Tuesday, December 1, 2015

A Southern Girl in a Minnesota World

S. Tammy on Profession Day by S. Nancy Bauer

I am Tammy Shoemaker and I just made my first profession on July 11 of this year; it was a very beautiful moment with my sisters and my mom and some friends attending my ceremony. One of the things I like about the fact that nearly all of us make our profession on July 11, the Feast of our founder St. Benedict, is that it is probably going to be a very warm day!
I would like to share my first experience of visiting the monastery in Minnesota with you. It was January of 2009. I woke up early to catch my plane on a rainy day in Louisville with the temperature on my window thermometer registering at a very cold 47 degrees. Okay, don’t laugh! That was pretty cold for winter in my opinion.   

I caught my plane out of Louisville, Ky. (my hometown) and flew into Minneapolis, Minn. My final destination would be in St. Cloud, Minn., where the vocation director was going to pick me up. I can’t recall how long my wait was to get on the plane to St. Cloud, but what I do remember is the size of the snow piles from the airport runway. I just couldn’t believe it. Now it wasn’t like we didn’t have snow in Louisville, but we would have to scrape all of Louisville to get a pile as high as the one I saw at the airport that day.  

The most interesting thing was flying into St. Cloud. You had to go out on the runway to get on this small plane where they actually had to place the three of us taking the flight in certain seats to make the plane work properly. Needless to say I was a little frightened, not having had this kind of a flight before. As I said there were three of us on the plane and so our attendant was very attentive to each of us, asking if we were comfortable, where we were from, etc. Trying to be relaxed, I'm looking out the small window of the plane when I hear what sounds like rain falling on our plane. I must have had a puzzled look on my face because one of the passengers looks at me and says, “I heard you say you were from Louisville. Don’t worry, they are just de-icing the plane!!”  Well this is something new for me. As we sat there a bit longer I inquired, “Well that is good I suppose, but who de-ices us when we start flying?” Now she had the puzzled look on her face.   
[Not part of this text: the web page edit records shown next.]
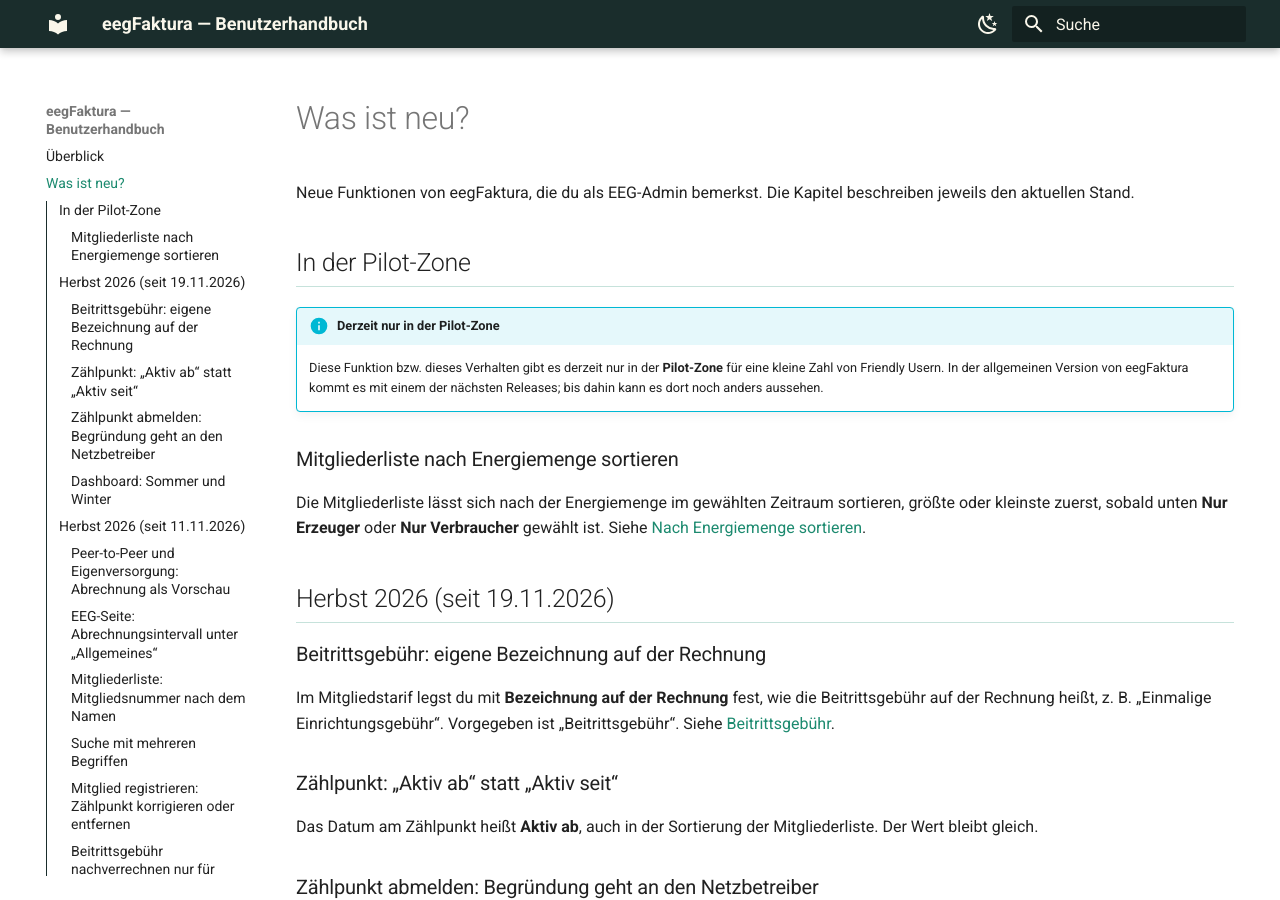
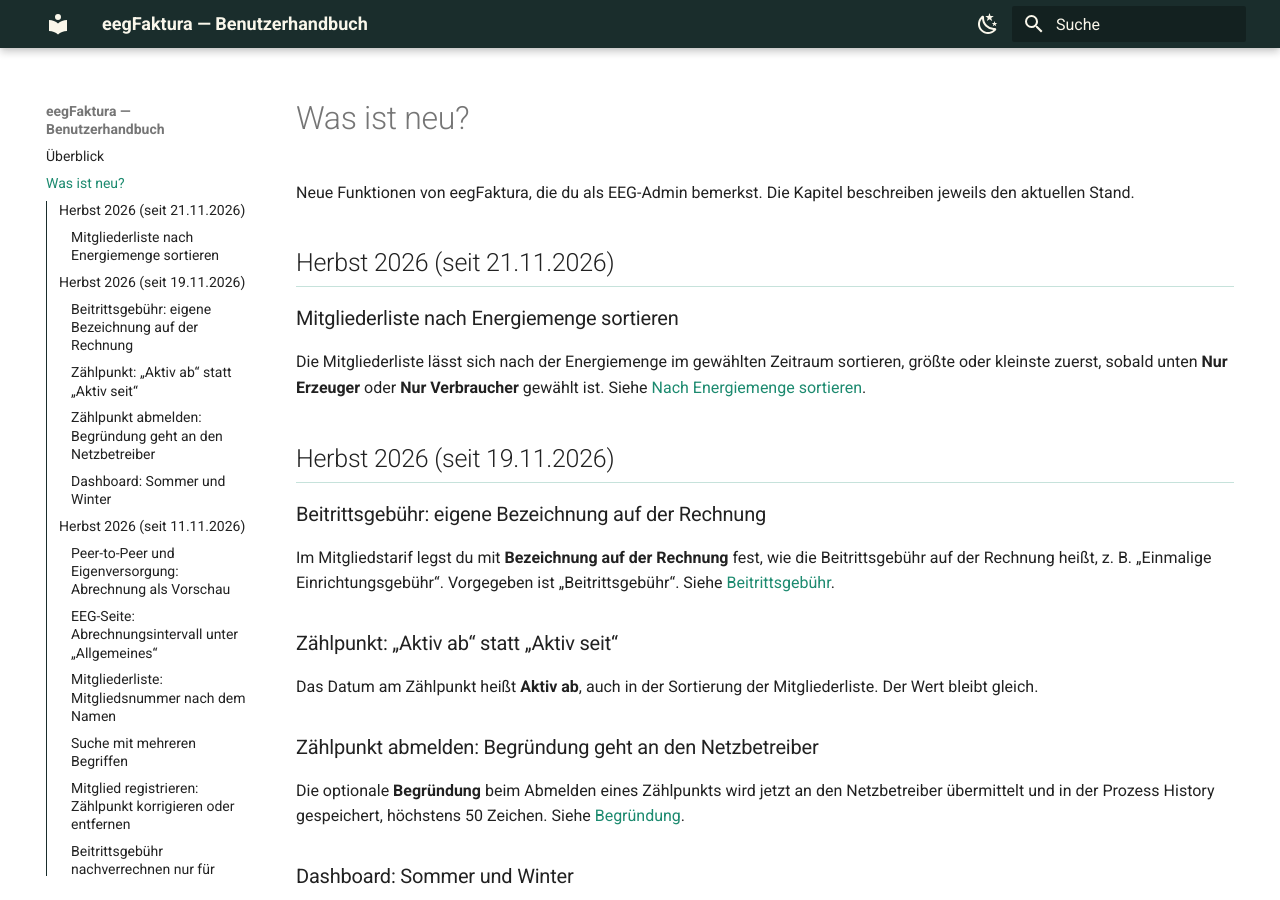
Before and after one commit to eegfaktura/eegfaktura-user-guide, an MkDocs documentation site: the page built from docs/changelog.md, in a window 1280 px wide and 900 px high. Built offline with MkDocs 1.6.1 and Material for MkDocs 9.7.7, drawn with Linux system fonts in a browser that asks for light colours.

Commit message:
docs: pilot hint removed, sort by energy in prod (21.11.2026)
Co-Authored-By: Claude Opus 5.5 <noreply@anthropic.com>

```diff
--- a/docs/02-mitglieder-zaehlpunkte.md
+++ b/docs/02-mitglieder-zaehlpunkte.md
@@ -63,8 +63,6 @@ Mitgliedsnummer und E-Mail des Mitglieds sowie in Zählpunktnummer und Anlagenna
 - Bei jedem Mitglied stehen die Verbraucher vor den Erzeugern.
 
 ### Nach Energiemenge sortieren
-
---8<-- "pilot.md"
 
 In der **Sortierung** gibt es **Energiemenge (größte zuerst)** und **Energiemenge (kleinste zuerst)**. Sortiert wird
 nach den kWh im gewählten Zeitraum, die auch auf den Zählpunkten stehen: beim Verbraucher die Energie aus der
--- a/docs/changelog.md
+++ b/docs/changelog.md
@@ -3,9 +3,7 @@
 Neue Funktionen von eegFaktura, die du als EEG-Admin bemerkst. Die Kapitel beschreiben jeweils den aktuellen
 Stand.
 
-## In der Pilot-Zone
-
---8<-- "pilot.md"
+## Herbst 2026 (seit 21.11.2026)
 
 ### Mitgliederliste nach Energiemenge sortieren
 
```
Also changed, not shown: CHANGELOG.md (+3 -0 lines).
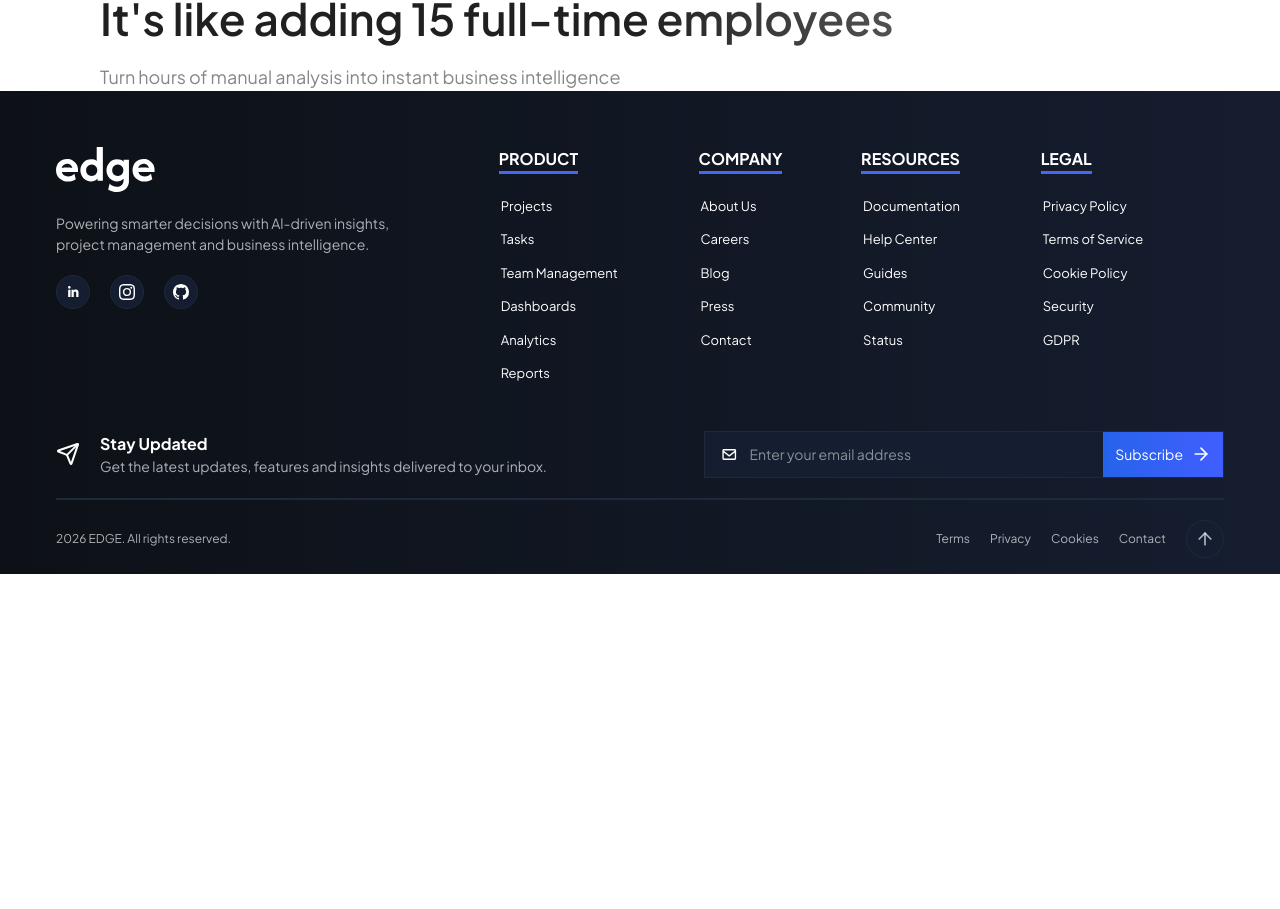
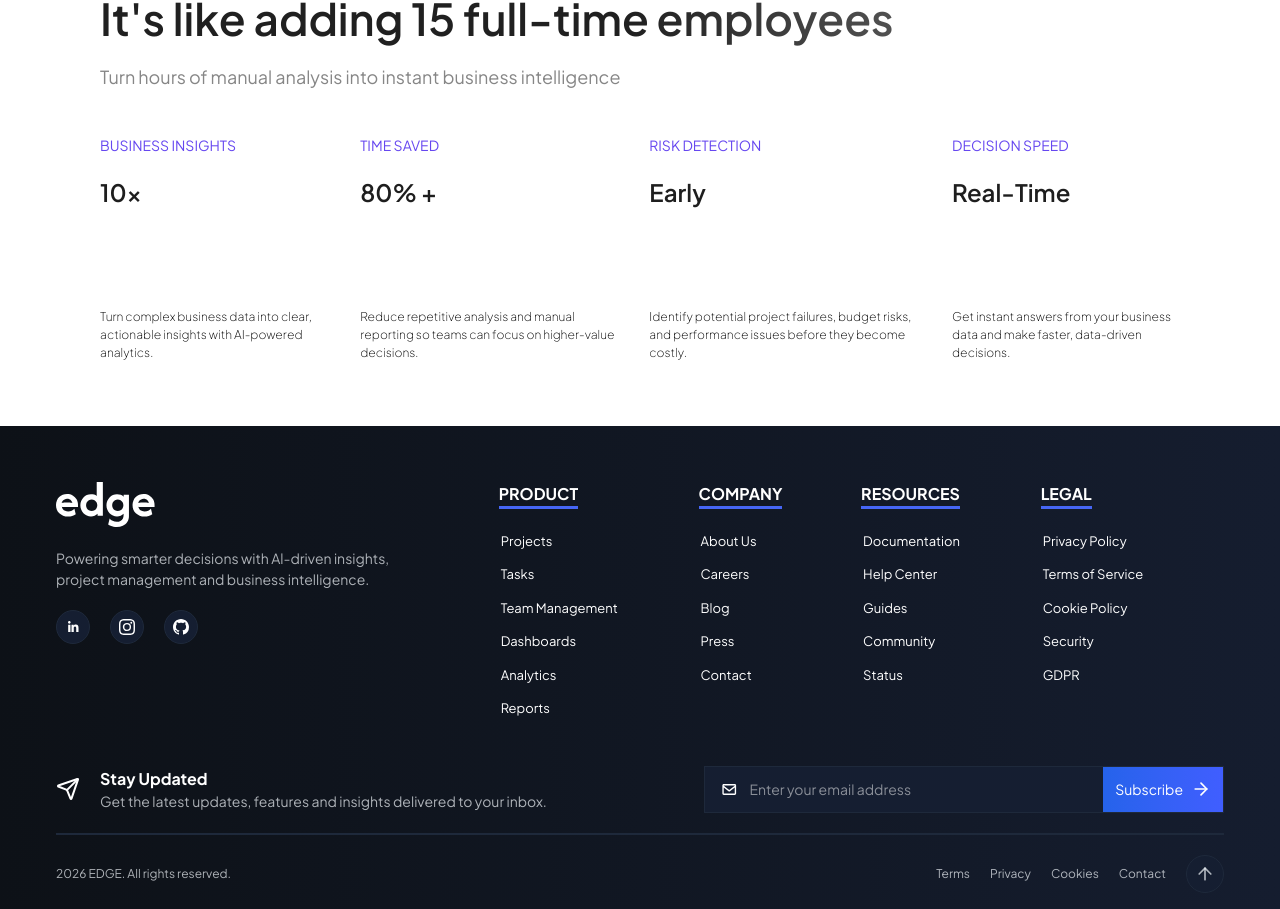
Before and after one commit to Codejourney01/Edge, a React (Vite) app in the folder website/: page / in a window 1280 px wide. Shown: the part 2475-3384 px from the top of the page. Before the commit the page ends 3049 px from the top, so only its background shows below. Built offline with nearby package versions, Linux system fonts and the light colour scheme.

Commit message:
Added Stats_section

```diff
--- a/website/src/components/StatsSection.jsx
+++ b/website/src/components/StatsSection.jsx
@@ -1,13 +1,41 @@
 import React from 'react'
+import Statcard from './ui/Statcard'
 
 
 export default function StatsSection() {
+    const stats_data=[
+        {
+            heading:"Business Insights",
+            insights:"10x",
+            info:"Turn complex business data into clear, actionable insights with AI-powered analytics."
+        },
+        {
+            heading:"TIME SAVED",
+            insights:"80% +",
+            info:"Reduce repetitive analysis and manual reporting so teams can focus on higher-value decisions."
+        },
+        {
+            heading:"RISK DETECTION",
+            insights:"Early",
+            info:"Identify potential project failures, budget risks, and performance issues before they become costly."
+        },
+        {
+            heading:"DECISION SPEED",
+            insights:"Real-Time",
+            info:"Get instant answers from your business data and make faster, data-driven decisions."
+        }
+    ]
   return (
     <div className='w-full px-7 pt-22 md:pt-20 md:px-25'>
              <h1 className="font-semibold bg-[linear-gradient(90deg,#202020_49%,#868686_100%)] bg-clip-text text-transparent text-[24px] md:text-[44px]">
         It's like adding 15 full-time employees
       </h1>
       <p className='text-[#868686] text-sm md:text-lg pt-3'>Turn hours of manual analysis into instant business intelligence</p>
+      <div className='mt-11 mb-12 flex flex-col lg:flex-row gap-8'>
+        {stats_data.map((item) => (
+         <Statcard heading={item.heading} info={item.info} insights={item.insights} />
+    ))}
+      </div>
     </div>
   )
 }
--- /dev/null
+++ b/website/src/components/ui/Statcard.jsx
@@ -0,0 +1,14 @@
+import React from 'react'
+
+export default function Statcard({heading,insights,info}) {
+  return (
+    <div className='flex flex-col gap-2 border-b border-gray-300 md:border-none'>
+        <h4 className='text-[#6647F0] text-[14px] uppercase'>{heading}</h4>
+
+        <h2 className='text-primary text-2xl font-semibold pt-3'>{insights}</h2>
+        <p className='text-[#000000] font-extralight text-[12px] pt-1 pb-4 md:pt-23'>{info}</p>
+
+
+    </div>
+  )
+}
```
We start our short trip to St. Cloud and soon we arrive and I hear the pilot announce, “We are now descending into St. Cloud were the temperature is NEGATIVE 18 degrees!!” So the temperature just dropped 63 degrees from where I came from. There was more snow than I have ever seen. 

While it was a cold I have never experienced, the sisters' warm spirit kept me coming back. I entered community in 2013 and that winter was my first experience with a wind chill factor of NEGATIVE 40 degrees. I told God that it really was uninhabitable for me. And if I were to stay things would have to change. But there is a gift in everything. Since being here, I have been ice fishing, snow skiing on real snow, snow shoeing and walked across a lake to a chapel. I have learned about sun dogs and how to dress in many layers. And a good thing I love hats! I am going into my third winter now and while I have to say I would choose 90+ degree temperature over the cold any day of the year, I have learned to appreciate the beauty of the snow.    

Tammy Shoemaker, OSB